[[ SUPPLIED RECORDS open ]]

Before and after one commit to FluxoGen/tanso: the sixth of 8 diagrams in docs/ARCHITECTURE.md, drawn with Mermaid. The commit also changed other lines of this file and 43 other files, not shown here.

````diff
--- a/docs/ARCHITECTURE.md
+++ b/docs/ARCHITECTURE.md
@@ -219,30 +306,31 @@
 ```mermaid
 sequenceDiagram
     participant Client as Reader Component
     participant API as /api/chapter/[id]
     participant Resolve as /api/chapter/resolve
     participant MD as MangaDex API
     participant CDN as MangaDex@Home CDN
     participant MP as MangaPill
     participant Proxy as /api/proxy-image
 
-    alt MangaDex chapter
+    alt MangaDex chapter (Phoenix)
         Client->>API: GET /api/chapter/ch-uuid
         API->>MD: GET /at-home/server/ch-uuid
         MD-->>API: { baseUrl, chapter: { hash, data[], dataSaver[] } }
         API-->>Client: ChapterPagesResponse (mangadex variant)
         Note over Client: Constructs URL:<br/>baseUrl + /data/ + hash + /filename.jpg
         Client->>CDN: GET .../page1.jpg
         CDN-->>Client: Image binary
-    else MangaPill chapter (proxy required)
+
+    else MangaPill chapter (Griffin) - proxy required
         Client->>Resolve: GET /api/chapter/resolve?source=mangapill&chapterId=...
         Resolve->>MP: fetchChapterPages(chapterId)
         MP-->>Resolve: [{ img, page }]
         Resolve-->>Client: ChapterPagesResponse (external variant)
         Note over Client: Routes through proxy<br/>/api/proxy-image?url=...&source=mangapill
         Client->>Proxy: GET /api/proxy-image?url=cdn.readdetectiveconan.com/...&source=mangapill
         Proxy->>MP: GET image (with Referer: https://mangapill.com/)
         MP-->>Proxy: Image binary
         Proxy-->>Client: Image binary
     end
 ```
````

[[ SUPPLIED RECORDS closed ]]

## AIM OF THE TASK
Print the line containing "chapter (proxy required)" and every line after it to the end of the records above, exactly as written, and nothing else.

## RESPONSE
-    else MangaPill chapter (proxy required)
+
+    else MangaPill chapter (Griffin) - proxy required
         Client->>Resolve: GET /api/chapter/resolve?source=mangapill&chapterId=...
         Resolve->>MP: fetchChapterPages(chapterId)
         MP-->>Resolve: [{ img, page }]
         Resolve-->>Client: ChapterPagesResponse (external variant)
         Note over Client: Routes through proxy<br/>/api/proxy-image?url=...&source=mangapill
         Client->>Proxy: GET /api/proxy-image?url=cdn.readdetectiveconan.com/...&source=mangapill
         Proxy->>MP: GET image (with Referer: https://mangapill.com/)
         MP-->>Proxy: Image binary
         Proxy-->>Client: Image binary
     end
 ```
````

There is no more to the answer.